The particular race car that I’m working on is the Cunningham C-4RK. This one-of-a-kind aluminum-bodied race car was built in 1952 by the great American sportsman Briggs Cunningham. The C-4RK was built with one purpose: to be the first American-built sports car to win the 24-hour race at Le Mans. With a body style foreshadowing Carole Shelby’s legendary Cobras and even the AC Ace designs upon which they were based, the C-4RK put on a great performance at Le Mans in 1953, leading the pack at the beginning of the race and setting a record for fastest lap. Unfortunately, the C-4RK crashed into a sandbank and ended up finishing 10th overall. After Le Mans, the C-4RK had a brief racing career in America before it was retired in the late 1950s and reacquired by Briggs Cunningham as part of his personal auto museum. Currently the C-4RK is owned by the Collier Collection and housed at the Revs Institute in Naples, Florida.

The problem plaguing the C-4RK is that its lacquer finish has become brittle and moisture is penetrating to the aluminum body beneath the lacquer, causing the car to slowly corrode. Even though the C-4RK is housed in a controlled environment with an expert maintenance staff to care for it, the corrosion persists. The good news is that the body of the C-4RK is comprised of a particular grade of aluminum that corrodes at an exponentially decreasing rate, meaning that the C-4RK would take literally thousands of years to corrode to dust.

To help explain what is occurring underneath the lacquer skin of the C-4RK please consult the figure above. The aluminum molecules in the body of the C-4RK are slowly converted to aluminum oxide in a process known as filiform corrosion. First the aluminum reacts with the salts present in the moisture solution, causing it to dissolve. Then, the aluminum reacts with oxygen molecules that seep in through the crack to form a milky white product that causes further damage to the brittle lacquer layer. It is important to note that without oxygen the corrosion reaction cannot continue. This suggests that a sealant could be used to prevent further corrosion.

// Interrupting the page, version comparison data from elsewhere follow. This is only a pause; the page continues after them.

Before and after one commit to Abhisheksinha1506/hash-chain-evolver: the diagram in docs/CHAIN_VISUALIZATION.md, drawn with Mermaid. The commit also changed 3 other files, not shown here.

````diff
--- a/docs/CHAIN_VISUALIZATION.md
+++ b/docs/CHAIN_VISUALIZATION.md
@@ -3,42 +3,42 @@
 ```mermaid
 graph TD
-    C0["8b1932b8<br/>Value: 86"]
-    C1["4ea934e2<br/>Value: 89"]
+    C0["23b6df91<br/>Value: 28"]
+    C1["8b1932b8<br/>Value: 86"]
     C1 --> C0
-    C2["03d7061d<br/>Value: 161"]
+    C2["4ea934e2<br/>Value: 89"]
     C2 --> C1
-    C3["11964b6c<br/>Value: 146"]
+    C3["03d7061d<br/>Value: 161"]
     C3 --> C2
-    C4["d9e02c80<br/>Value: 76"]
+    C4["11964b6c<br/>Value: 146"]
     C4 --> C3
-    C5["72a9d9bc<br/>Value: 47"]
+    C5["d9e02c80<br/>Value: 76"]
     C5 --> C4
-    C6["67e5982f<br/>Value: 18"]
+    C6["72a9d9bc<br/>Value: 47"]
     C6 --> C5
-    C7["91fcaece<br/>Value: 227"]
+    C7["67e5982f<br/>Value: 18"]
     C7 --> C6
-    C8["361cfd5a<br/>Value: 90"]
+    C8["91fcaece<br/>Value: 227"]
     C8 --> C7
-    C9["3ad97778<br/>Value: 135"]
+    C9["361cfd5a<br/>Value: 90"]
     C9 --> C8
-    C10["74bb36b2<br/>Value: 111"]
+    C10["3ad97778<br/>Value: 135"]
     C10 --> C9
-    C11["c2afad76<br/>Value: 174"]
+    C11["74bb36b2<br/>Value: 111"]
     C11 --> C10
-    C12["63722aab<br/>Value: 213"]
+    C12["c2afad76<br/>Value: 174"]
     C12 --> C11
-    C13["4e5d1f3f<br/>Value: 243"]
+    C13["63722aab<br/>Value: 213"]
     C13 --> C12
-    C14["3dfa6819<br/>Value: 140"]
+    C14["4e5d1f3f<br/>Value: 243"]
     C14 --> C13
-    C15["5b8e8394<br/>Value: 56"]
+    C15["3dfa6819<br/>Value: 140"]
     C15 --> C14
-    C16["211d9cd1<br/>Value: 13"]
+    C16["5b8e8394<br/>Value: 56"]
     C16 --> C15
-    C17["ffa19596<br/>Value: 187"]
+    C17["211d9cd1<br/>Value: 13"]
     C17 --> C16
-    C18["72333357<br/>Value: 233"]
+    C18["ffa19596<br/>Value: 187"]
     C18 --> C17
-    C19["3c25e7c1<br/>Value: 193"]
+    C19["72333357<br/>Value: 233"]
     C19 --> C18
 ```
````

The discovery that simply sealing the car could stop the corrosion was incredibly exciting, but it turns out that lacquer is exceptionally difficult to seal. I will extrapolate about this topic and others regarding the preservation of lacquer race cars in my future blogs.